When salary is listed as a contributing factor, 93.35% of Midwestern teachers claim that their resignation is due to student behavior and progressive political activity required in their classrooms.

Tony Kinnett:

Personally, I had assumed that teacher licensure and professional developments would be a greater share of the responses.

One of the teachers who responded they were resigning due to fear of school shootings submitted their response May 25—the day after the Uvalde, Texas shooting. 

One self-criticism of note is that I didn’t separate “Conservative/Republican education legislation” from “parental concerns.” Though the GOP legislative action was a direct derivative of parental distress beginning during the COVID-19 lockdowns, I should have split those. Also, I should have provided a text submission option for “If you selected ‘other’, why?” I’m rather curious as to what those responses represented. 

I also should have added resignation options like, “I’ve reached retirement-age” and “inter-personal staff disagreements.” There are several others which come to mind; the options listed were found in a major publication (NPR, NEA, AFT, ChalkbeatEdWeek, etc.) as a primary reason over the last 12 months.

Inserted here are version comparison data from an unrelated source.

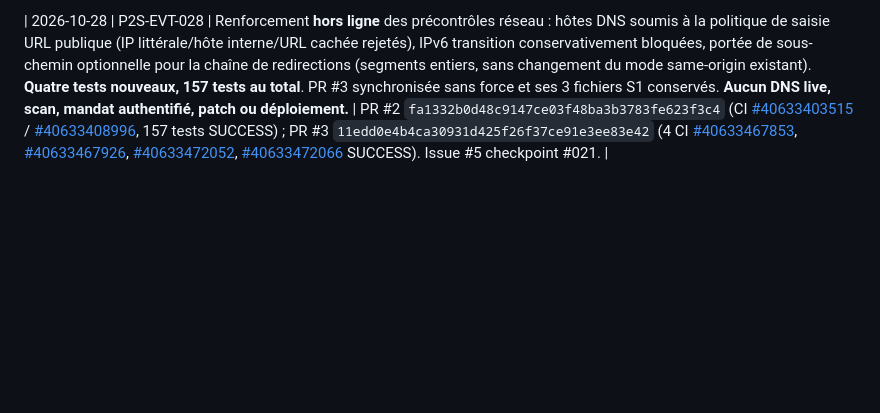
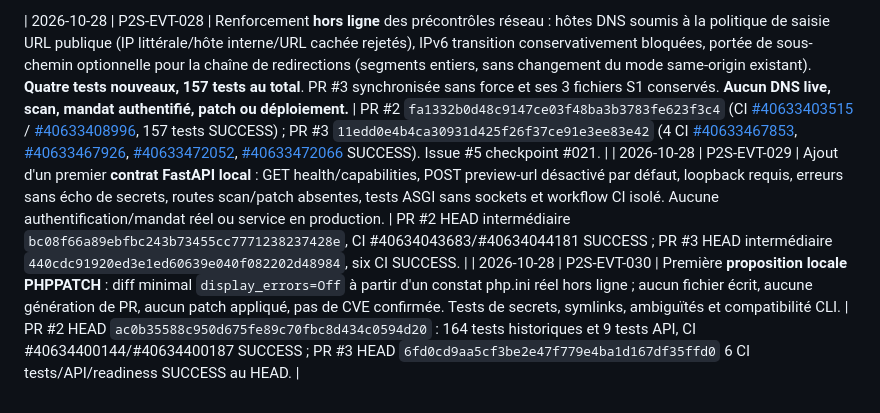
Before and after one commit to chainsolutions-wealthtech/Php2shell, a Markdown page: continuity/EVENT_LOG.md, the part around the change. Drawn GitHub-style; blank space fills up the shorter version.

Commit message:
docs(events): append FastAPI contract and PHPPATCH local candidate diff with exact CI evidence

```diff
--- a/continuity/EVENT_LOG.md
+++ b/continuity/EVENT_LOG.md
@@ -58,3 +58,5 @@
 | 2026-10-28 | P2S-EVT-027 | Construction additive de la **console PHPPATCH statique fail-closed**, distincte de PHP2SHELL, sans formulaire, script, réseau ni action active ; 5 nouveaux tests, **153 tests** ; PR #3 raccordée sans force par merge à deux parents et ses trois fichiers S1 préservés. **Aucune authentification, aucun mandat P2 attesté, aucun patch, aucun déploiement.** | PR #2 `daeca8bff5b776f497e7323e0ab92041b895347a`, CI #40627849277/#40627853683 SUCCESS ; PR #3 `a7d62aae30908533409cf7931f248ab2ae1a489b`, CI #40627886714/#40627886718/#40627892087/#40627892033 SUCCESS. |
 
 | 2026-10-28 | P2S-EVT-028 | Renforcement **hors ligne** des précontrôles réseau : hôtes DNS soumis à la politique de saisie URL publique (IP littérale/hôte interne/URL cachée rejetés), IPv6 transition conservativement bloquées, portée de sous-chemin optionnelle pour la chaîne de redirections (segments entiers, sans changement du mode same-origin existant). **Quatre tests nouveaux, 157 tests au total**. PR #3 synchronisée sans force et ses 3 fichiers S1 conservés. **Aucun DNS live, scan, mandat authentifié, patch ou déploiement.** | PR #2 `fa1332b0d48c9147ce03f48ba3b3783fe623f3c4` (CI [#40633403515](https://github.com/chainsolutions-wealthtech/Php2shell/actions/runs/40633403515) / [#40633408996](https://github.com/chainsolutions-wealthtech/Php2shell/actions/runs/40633408996), 157 tests SUCCESS) ; PR #3 `11edd0e4b4ca30931d425f26f37ce91e3ee83e42` (4 CI [#40633467853](https://github.com/chainsolutions-wealthtech/Php2shell/actions/runs/40633467853), [#40633467926](https://github.com/chainsolutions-wealthtech/Php2shell/actions/runs/40633467926), [#40633472052](https://github.com/chainsolutions-wealthtech/Php2shell/actions/runs/40633472052), [#40633472066](https://github.com/chainsolutions-wealthtech/Php2shell/actions/runs/40633472066) SUCCESS). Issue #5 checkpoint #021. |
+| 2026-10-28 | P2S-EVT-029 | Ajout d'un premier **contrat FastAPI local** : GET health/capabilities, POST preview-url désactivé par défaut, loopback requis, erreurs sans écho de secrets, routes scan/patch absentes, tests ASGI sans sockets et workflow CI isolé. Aucune authentification/mandat réel ou service en production. | PR #2 HEAD intermédiaire `bc08f66a89ebfbc243b73455cc7771238237428e`, CI #40634043683/#40634044181 SUCCESS ; PR #3 HEAD intermédiaire `440cdc91920ed3e1ed60639e040f082202d48984`, six CI SUCCESS. |
+| 2026-10-28 | P2S-EVT-030 | Première **proposition locale PHPPATCH** : diff minimal `display_errors=Off` à partir d'un constat php.ini réel hors ligne ; aucun fichier écrit, aucune génération de PR, aucun patch appliqué, pas de CVE confirmée. Tests de secrets, symlinks, ambiguïtés et compatibilité CLI. | PR #2 HEAD `ac0b35588c950d675fe89c70fbc8d434c0594d20` : 164 tests historiques et 9 tests API, CI #40634400144/#40634400187 SUCCESS ; PR #3 HEAD `6fd0cd9aa5cf3be2e47f779e4ba1d167df35ffd0` 6 CI tests/API/readiness SUCCESS au HEAD. |
```
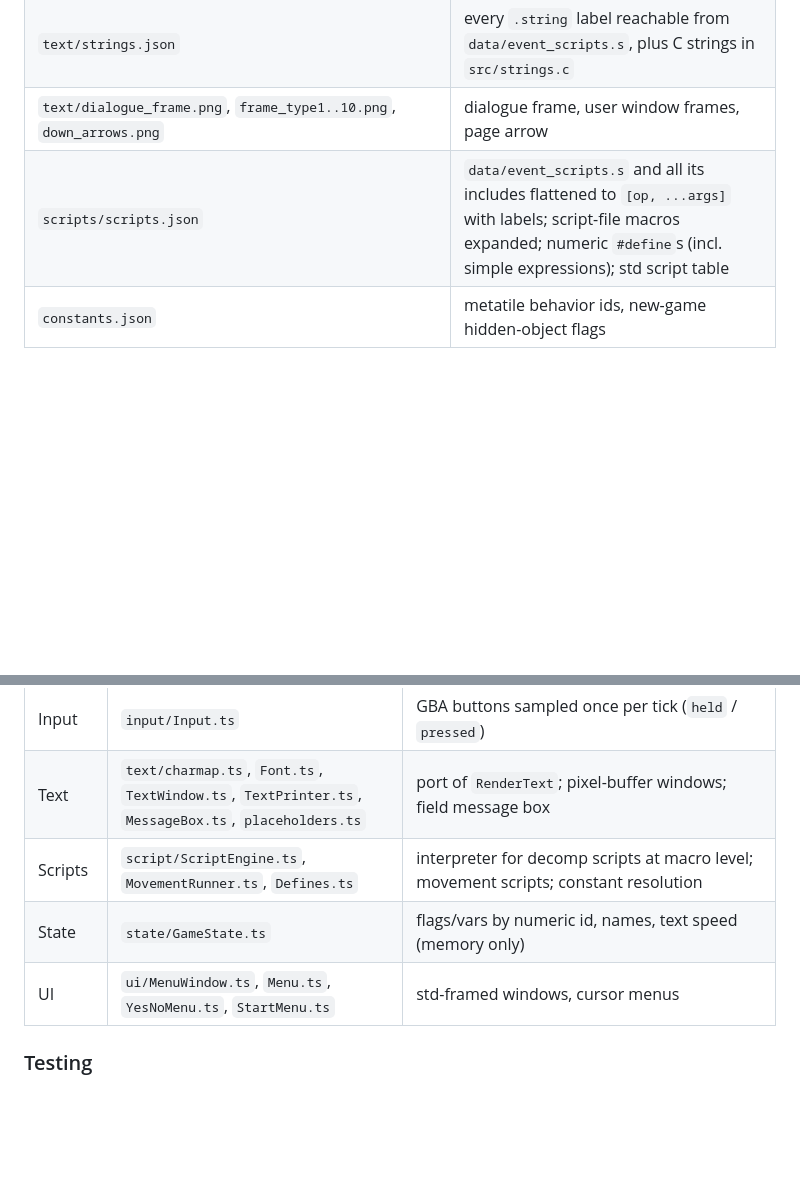
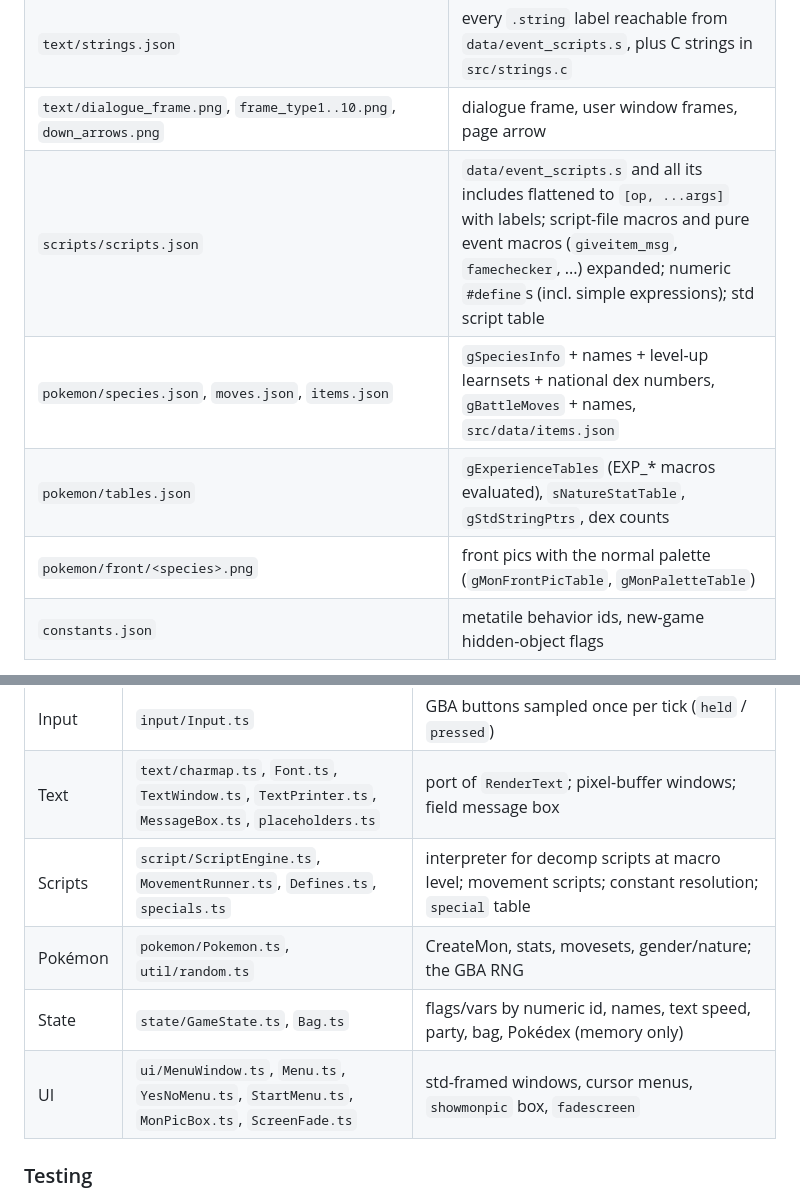
Before and after one commit to DrPrettyman/FireRedOnline, a Markdown page: README.md, 2 parts joined by grey strips. Drawn GitHub-style; blank space fills up the shorter version.

```diff
--- a/README.md
+++ b/README.md
@@ -49,7 +49,10 @@ Debug: `?map=PalletTown&x=12&y=10` starts at any map and coordinate. In dev buil
 | `text/charmap.json` | `charmap.txt` (used to encode strings exactly like `preproc`) |
 | `text/strings.json` | every `.string` label reachable from `data/event_scripts.s`, plus C strings in `src/strings.c` |
 | `text/dialogue_frame.png`, `frame_type1..10.png`, `down_arrows.png` | dialogue frame, user window frames, page arrow |
-| `scripts/scripts.json` | `data/event_scripts.s` and all its includes flattened to `[op, ...args]` with labels; script-file macros expanded; numeric `#define`s (incl. simple expressions); std script table |
+| `scripts/scripts.json` | `data/event_scripts.s` and all its includes flattened to `[op, ...args]` with labels; script-file macros and pure event macros (`giveitem_msg`, `famechecker`, ...) expanded; numeric `#define`s (incl. simple expressions); std script table |
+| `pokemon/species.json`, `moves.json`, `items.json` | `gSpeciesInfo` + names + level-up learnsets + national dex numbers, `gBattleMoves` + names, `src/data/items.json` |
+| `pokemon/tables.json` | `gExperienceTables` (EXP_* macros evaluated), `sNatureStatTable`, `gStdStringPtrs`, dex counts |
+| `pokemon/front/<species>.png` | front pics with the normal palette (`gMonFrontPicTable`, `gMonPaletteTable`) |
 | `constants.json` | metatile behavior ids, new-game hidden-object flags |
 
 Each metatile's two layers are split by layer type into a **below** atlas (under sprites) and an **above** atlas
@@ -65,9 +68,10 @@ Each metatile's two layers are split by layer type into a **below** atlas (under
 | Field | `scenes/OverworldScene.ts` | fixed 60 Hz tick; input order (START, A, then movement); warps; coord triggers; map scripts; object spawning (on map entry and as objects come into view) |
 | Input | `input/Input.ts` | GBA buttons sampled once per tick (`held` / `pressed`) |
 | Text | `text/charmap.ts`, `Font.ts`, `TextWindow.ts`, `TextPrinter.ts`, `MessageBox.ts`, `placeholders.ts` | port of `RenderText`; pixel-buffer windows; field message box |
-| Scripts | `script/ScriptEngine.ts`, `MovementRunner.ts`, `Defines.ts` | interpreter for decomp scripts at macro level; movement scripts; constant resolution |
-| State | `state/GameState.ts` | flags/vars by numeric id, names, text speed (memory only) |
-| UI | `ui/MenuWindow.ts`, `Menu.ts`, `YesNoMenu.ts`, `StartMenu.ts` | std-framed windows, cursor menus |
+| Scripts | `script/ScriptEngine.ts`, `MovementRunner.ts`, `Defines.ts`, `specials.ts` | interpreter for decomp scripts at macro level; movement scripts; constant resolution; `special` table |
+| Pokémon | `pokemon/Pokemon.ts`, `util/random.ts` | CreateMon, stats, movesets, gender/nature; the GBA RNG |
+| State | `state/GameState.ts`, `Bag.ts` | flags/vars by numeric id, names, text speed, party, bag, Pokédex (memory only) |
+| UI | `ui/MenuWindow.ts`, `Menu.ts`, `YesNoMenu.ts`, `StartMenu.ts`, `MonPicBox.ts`, `ScreenFade.ts` | std-framed windows, cursor menus, `showmonpic` box, `fadescreen` |
 
 ### Testing
 
```
Also changed, not shown: PROGRESS.md (+52 -17 lines).
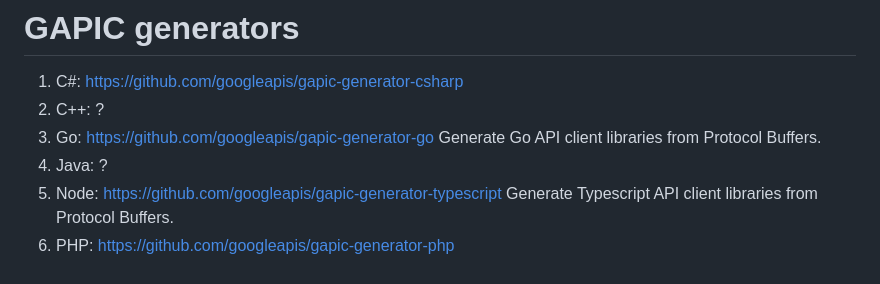
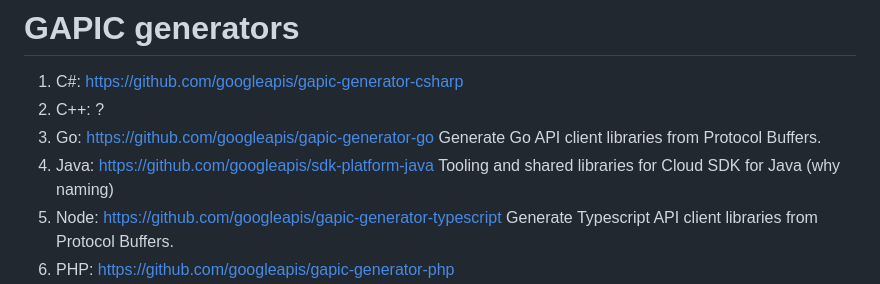
Before and after one commit to julieqiu/scratch, a Markdown page: googleapis/active-repos.md, the part around the change. GitHub-like rendering.

```diff
--- a/googleapis/active-repos.md
+++ b/googleapis/active-repos.md
@@ -2,7 +2,7 @@
 1. C#: https://github.com/googleapis/gapic-generator-csharp
 1. C++: ?
 1. Go: https://github.com/googleapis/gapic-generator-go	Generate Go API client libraries from Protocol Buffers.
-1. Java: ?
+1. Java: https://github.com/googleapis/sdk-platform-java Tooling and shared libraries for Cloud SDK for Java (why naming)
 1. Node: https://github.com/googleapis/gapic-generator-typescript	Generate Typescript API client libraries from Protocol Buffers.
 1. PHP: https://github.com/googleapis/gapic-generator-php
 1. Python: https://github.com/googleapis/gapic-generator-python	Generate Python API client libraries from Protocol Buffers.
```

I plan to coordinate with larger education groups in order to provide a larger, nationwide survey to assess teacher shortages in the fall. As always, all data and numerical information is checked and rechecked by our Data Analyst at Chalkboard Review, Daniel Elmore.